EXERCISE INSTRUCTIONS —
Word for word, repeat the entries, minus the pictures.

'''

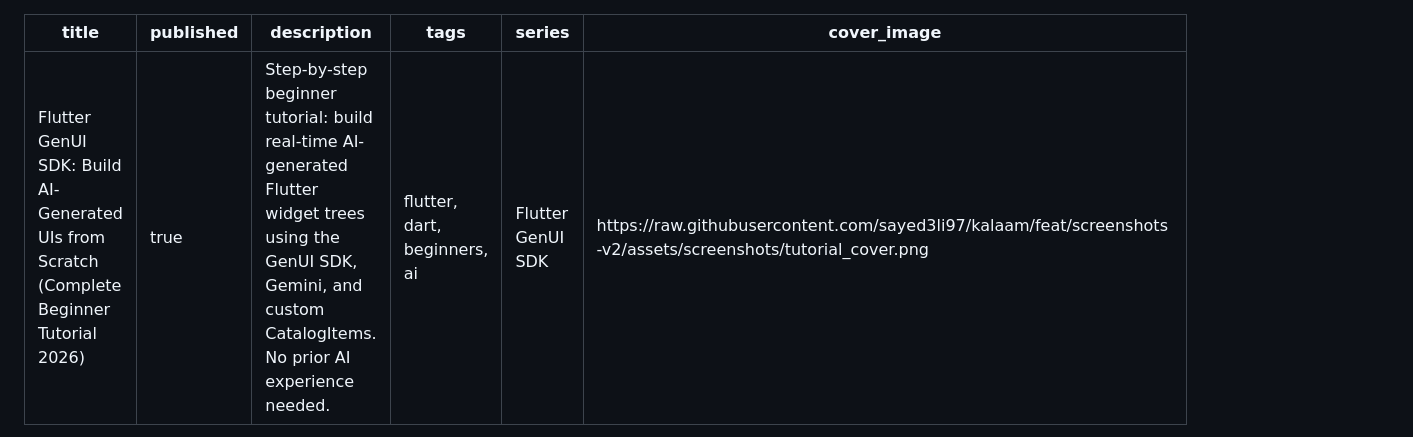
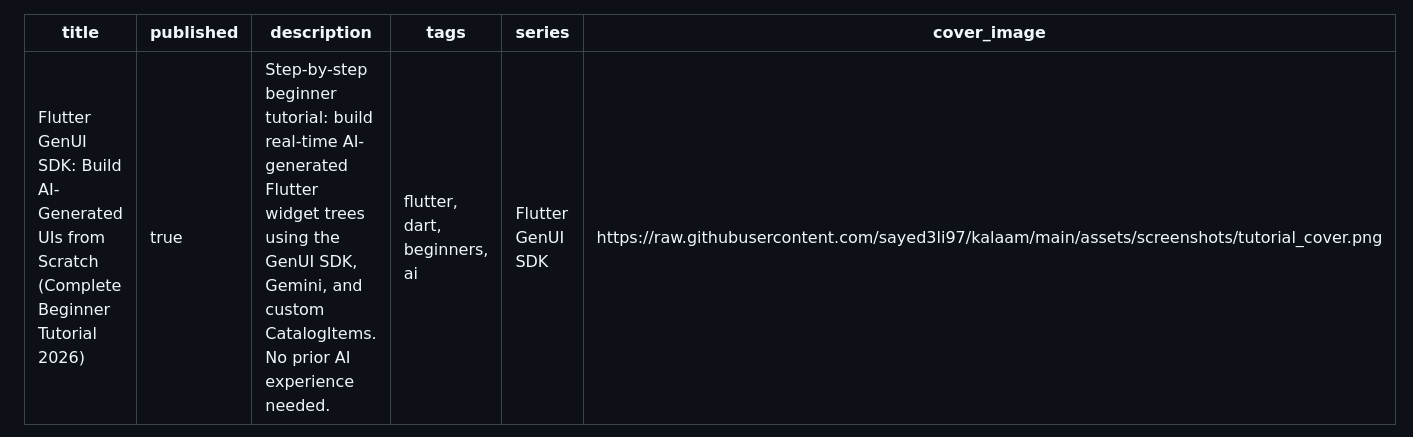
Before and after one commit to sayed3li97/kalaam, a Markdown page: kalaam-genui-tutorial-devto.md, the part around one of its changes. Rendered like a GitHub page.

```diff
--- a/kalaam-genui-tutorial-devto.md
+++ b/kalaam-genui-tutorial-devto.md
@@ -4,7 +4,7 @@ published: true
 description: "Step-by-step beginner tutorial: build real-time AI-generated Flutter widget trees using the GenUI SDK, Gemini, and custom CatalogItems. No prior AI experience needed."
 tags: flutter, dart, beginners, ai
 series: Flutter GenUI SDK
-cover_image: https://raw.githubusercontent.com/sayed3li97/kalaam/feat/screenshots-v2/assets/screenshots/tutorial_cover.png
+cover_image: https://raw.githubusercontent.com/sayed3li97/kalaam/main/assets/screenshots/tutorial_cover.png
 ---
 
 Picture this. You open a language learning app. A Gemini model reads that you have been struggling with Arabic verb conjugation, and in under two seconds it assembles a bespoke lesson: a cultural scene-setter card, a triliteral root diagram showing every word in the family, a drag-and-drop vowel placement exercise, then a conjugation table. None of those screens were pre-designed. No developer wired them together for this session. The interface was composed at runtime, by the model itself, for you.
```
Also changed, not shown: other parts of kalaam-genui-tutorial-devto.md (+10 -10 lines).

'''

RESULT BELOW —
Before and after one commit to sayed3li97/kalaam, a Markdown page: kalaam-genui-tutorial-devto.md, the part around one of its changes. Rendered like a GitHub page.

```diff
--- a/kalaam-genui-tutorial-devto.md
+++ b/kalaam-genui-tutorial-devto.md
@@ -4,7 +4,7 @@ published: true
 description: "Step-by-step beginner tutorial: build real-time AI-generated Flutter widget trees using the GenUI SDK, Gemini, and custom CatalogItems. No prior AI experience needed."
 tags: flutter, dart, beginners, ai
 series: Flutter GenUI SDK
-cover_image: https://raw.githubusercontent.com/sayed3li97/kalaam/feat/screenshots-v2/assets/screenshots/tutorial_cover.png
+cover_image: https://raw.githubusercontent.com/sayed3li97/kalaam/main/assets/screenshots/tutorial_cover.png
 ---
 
 Picture this. You open a language learning app. A Gemini model reads that you have been struggling with Arabic verb conjugation, and in under two seconds it assembles a bespoke lesson: a cultural scene-setter card, a triliteral root diagram showing every word in the family, a drag-and-drop vowel placement exercise, then a conjugation table. None of those screens were pre-designed. No developer wired them together for this session. The interface was composed at runtime, by the model itself, for you.
```
Also changed, not shown: other parts of kalaam-genui-tutorial-devto.md (+10 -10 lines).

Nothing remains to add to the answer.